__What you will do__: Which lines below include the string "routerLink"? Please show each one.

● ● ●

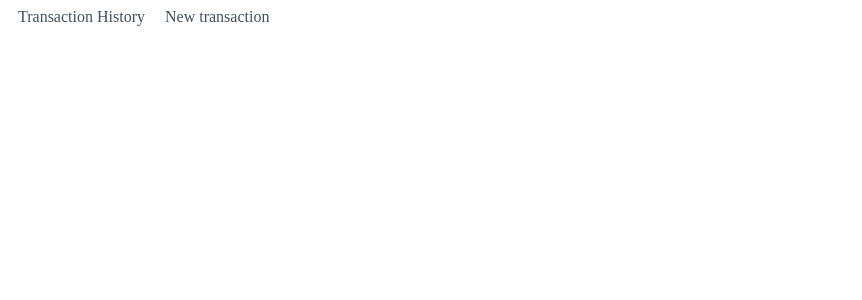
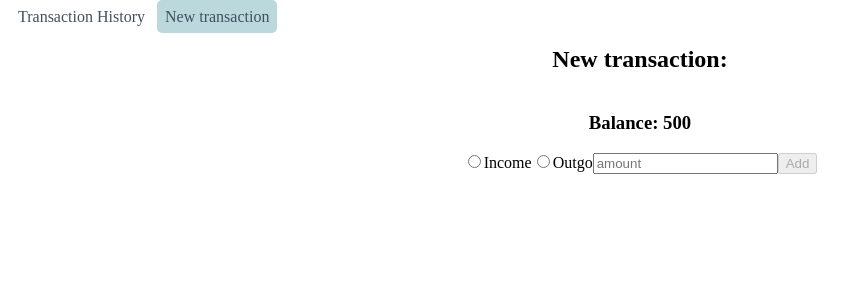
Before and after one commit to EuphoriaDesu/MyApp, an Angular app: page /transaction-create in a window 1280 px wide. Before the commit this address led to /. Shown: the top 300 px of the page, without its empty margins (0-862 px from the left). Built offline with nearby package versions, Linux system fonts and the light colour scheme.

Commit message:
refactor (add-transaction component) rename to transaction-create

```diff
--- a/src/app/app-routing.module.ts
+++ b/src/app/app-routing.module.ts
@@ -1,11 +1,11 @@
 import { NgModule } from '@angular/core';
 import { RouterModule, Routes } from '@angular/router';
-import { AddTransactionComponent } from './add-transaction/add-transaction.component';
+import { TransactionCreateComponent } from './transaction-create/transaction-create.component';
 import { TransactionHistoryComponent } from './transaction-history/transaction-history.component';
 
 const routes: Routes = [
   { path: 'history', component: TransactionHistoryComponent },
-  { path: 'add-transaction', component: AddTransactionComponent },
+  { path: 'transaction-create', component: TransactionCreateComponent },
   { path: '', redirectTo: 'history', pathMatch: 'full' }
 ];
 
--- a/src/app/app.component.html
+++ b/src/app/app.component.html
@@ -1,6 +1,6 @@
 <nav>
 	<a routerLinkActive="active" routerLink="/history">Transaction History</a>
-	<a routerLinkActive="active" routerLink="/add-transaction">New transaction</a>
+	<a routerLinkActive="active" routerLink="/transaction-create">New transaction</a>
 </nav>
 
 <router-outlet></router-outlet>
--- a/src/app/add-transaction/add-transaction.component.css
+++ b/src/app/transaction-create/transaction-create.component.css
@@ -4,7 +4,3 @@
   flex-direction: column;
   align-items: center;
 }
-
-#add-transaction label {
-  display: block;
-}
--- a/src/app/add-transaction/add-transaction.component.html
+++ b/src/app/transaction-create/transaction-create.component.html
@@ -1,10 +1,10 @@
-<div id="add-transaction" class="container">
-	<h2>New transactions:</h2>
+<div id="transaction-create" class="container">
+	<h2>New transaction:</h2>
 	<h3>Balance: {{ balance }}</h3>
 	<form (ngSubmit)="onSubmit()" novalidate>
 		<label><input type="radio" name="type" value="income" [(ngModel)]="transaction.type">Income</label>
 		<label><input type="radio" name="type" value="outgo" [(ngModel)]="transaction.type">Outgo</label>
-		<input type="text" name="amount" placeholder="amount" (keypress)="numberOnly($event)" [(ngModel)]="amount">
+		<input type="text" name="amount" placeholder="amount" (keypress)="numberOnly($event)" [(ngModel)]="amountStr">
 		<button [disabled]="!isActive()">Add</button>
 	</form>
 </div>
--- a/src/app/transaction-history/transaction-history.component.css
+++ b/src/app/transaction-history/transaction-history.component.css
@@ -1,5 +1,3 @@
-/* transactionsComponent's private CSS styles */
-
 .transactions {
   margin: 0 0 2em 0;
   list-style-type: none;
```
Also changed, not shown: src/app/app.module.ts (+4 -5 lines), src/app/transaction-create/transaction-create.component.ts (renamed from src/app/add-transaction/add-transaction.component.ts, +4 -5 lines), src/app/mock-transactions.ts (line endings or trailing spaces).
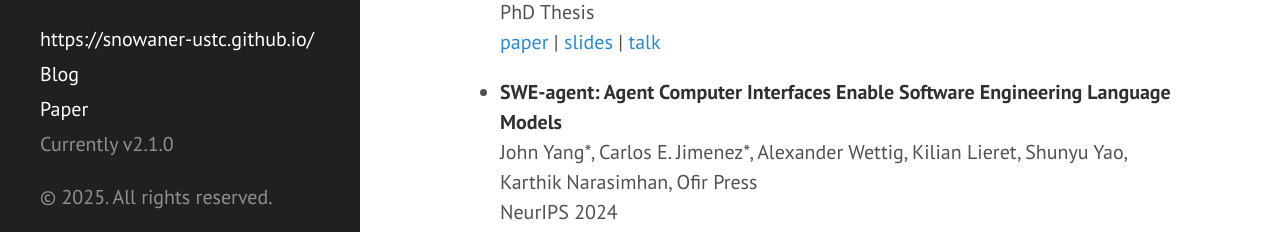
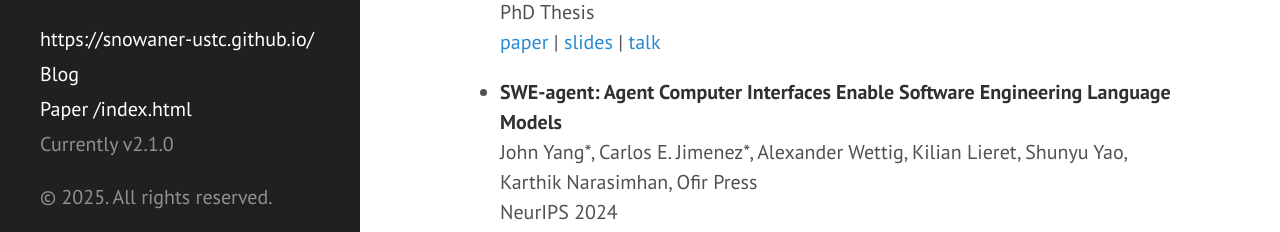
Before and after one commit to snowaner-ustc/snowaner-ustc.github.io, a Jekyll site: the page built from index.md, in a window 1280 px wide and 900 px high, scrolled down 489 px. Shown: the part 648-880 px from the top of the window. Built offline with Jekyll 4.4.1, drawn with Linux system fonts in a browser that asks for light colours; Markdown is read by kramdown in place of the engine named in the settings.

Commit message:
Update sidebar.html

```diff
--- a/_includes/sidebar.html
+++ b/_includes/sidebar.html
@@ -29,7 +29,7 @@
 
       <!-- 添加博客链接 -->
       <a class="sidebar-nav-item{% if page.url == '/blog/' or page.url contains '/blog/page' %} active{% endif %}" href="{{ site.baseurl }}blog/">Blog</a>
-      <a class="sidebar-nav-item{% if page.url == '/papers/' %} active{% endif %}" href="/papers/">Paper</a>
+      <a class="sidebar-nav-item{% if page.url == '/papers/' %} active{% endif %}" href="/papers/">Paper {{page.url}}</a>
 <!--       <a class="sidebar-nav-item" href="{{ site.github.repo }}/archive/v{{ site.version }}.zip">Download</a> -->
 <!--       <a class="sidebar-nav-item" href="{{ site.github.repo }}">GitHub project</a> -->
       <span class="sidebar-nav-item">Currently v{{ site.version }}</span>
```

● ● ●

__Response area__:
 	<a routerLinkActive="active" routerLink="/history">Transaction History</a>
-	<a routerLinkActive="active" routerLink="/add-transaction">New transaction</a>
+	<a routerLinkActive="active" routerLink="/transaction-create">New transaction</a>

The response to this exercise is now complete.